• _Records for the task_:
=== Begin Enclosure ===
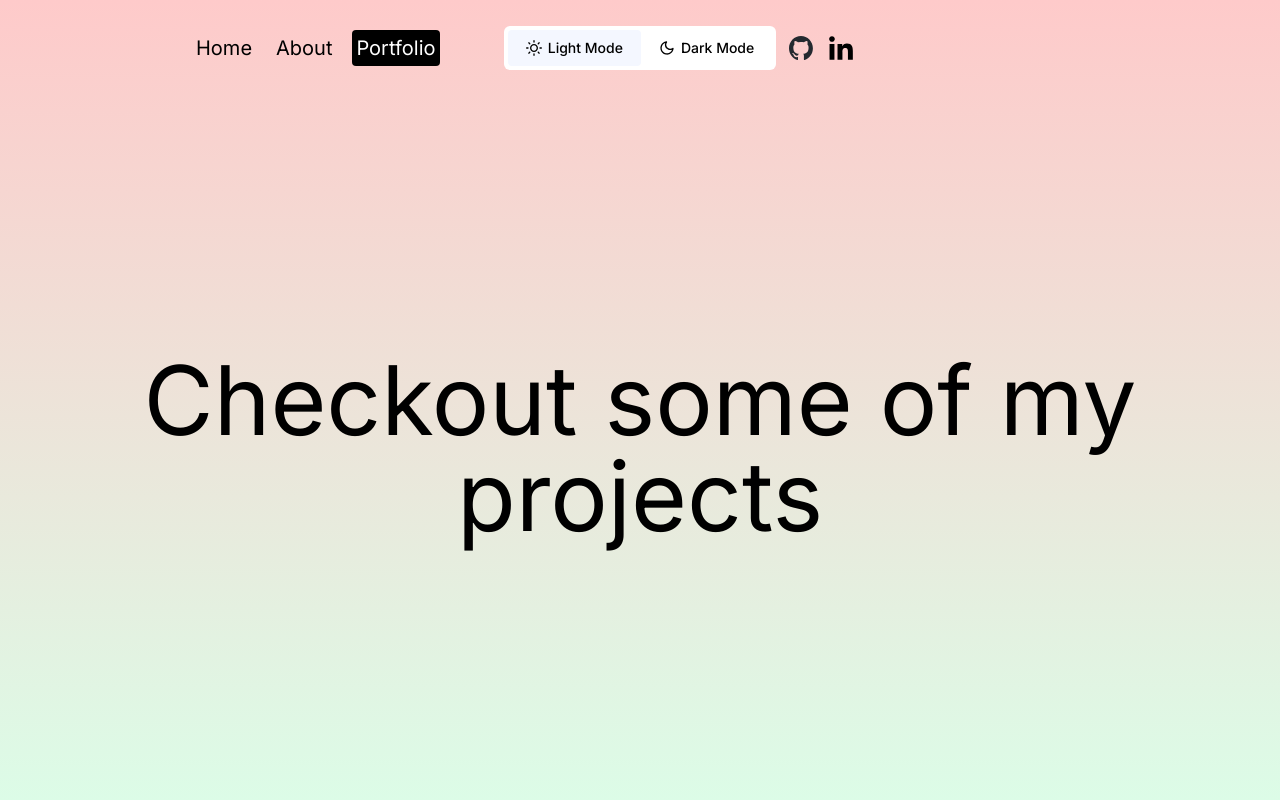
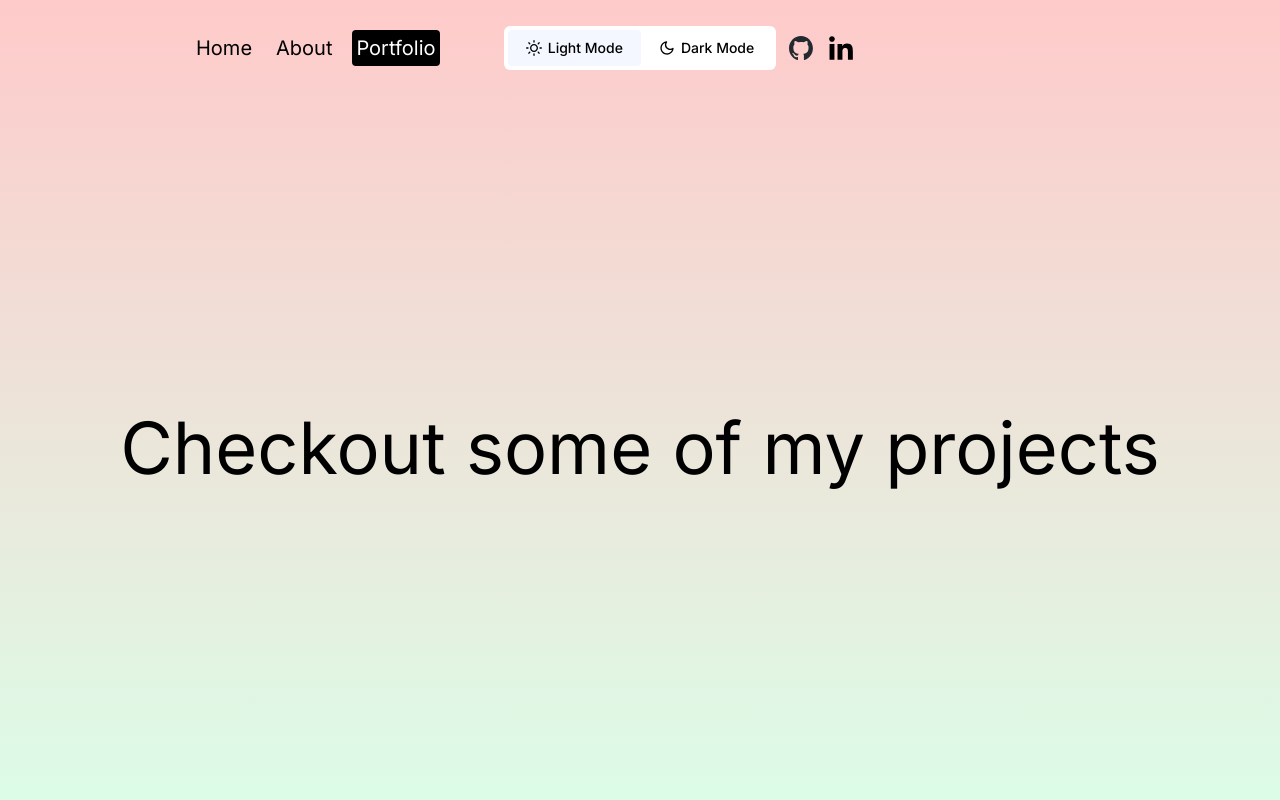
Before and after one commit to andrealswa/andrea-jeney, a Next.js app: page /portfolio in a window 1280 px wide. Shown: the top 800 px of the page. Built offline with nearby package versions, Linux system fonts and the light colour scheme.

Commit message:
smaller font

```diff
--- a/src/app/portfolio/page.tsx
+++ b/src/app/portfolio/page.tsx
@@ -57,7 +57,7 @@ const Portfolio = () => {
 			animate={{ y: '0%' }}
 			transition={{ duration: 1 }}>
 			<div className="h-[600vh] relative">
-				<div className="w-screen h-[calc(100vh-6rem)] flex items-center justify-center text-8xl text-center">
+				<div className="w-screen h-[calc(100vh-6rem)] flex items-center justify-center text-7xl text-center">
 					Checkout some of my projects
 				</div>
 				<div className="sticky top-0 flex h-screen gap-4 items-center overflow-hidden">
@@ -111,8 +111,6 @@ const Portfolio = () => {
 				</div>
 			</div>
 			<div className="w-screen h-screen flex flex-col gap-16 items-center justify-center text-center dark:invert">
-				{/* <h1 className="text-8xl">Thanks for visiting 👩🏼‍💻😊</h1> */}
-				{/* <AnimatedText text="Thanks for visiting" /> */}
 				<div className="h-1/2 lg:h-1/2 lg:w-1/2 flex pt-10 items-center justify-center text-6xl">
 					<motion.div>
 						{endText.split('').map((letter, index) => (
```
=== End Enclosure ===
Above are the records; copy every line in them that holds the word "screen".

• _Exercise solution_:
-				<div className="w-screen h-[calc(100vh-6rem)] flex items-center justify-center text-8xl text-center">
+				<div className="w-screen h-[calc(100vh-6rem)] flex items-center justify-center text-7xl text-center">
 				<div className="sticky top-0 flex h-screen gap-4 items-center overflow-hidden">
 			<div className="w-screen h-screen flex flex-col gap-16 items-center justify-center text-center dark:invert">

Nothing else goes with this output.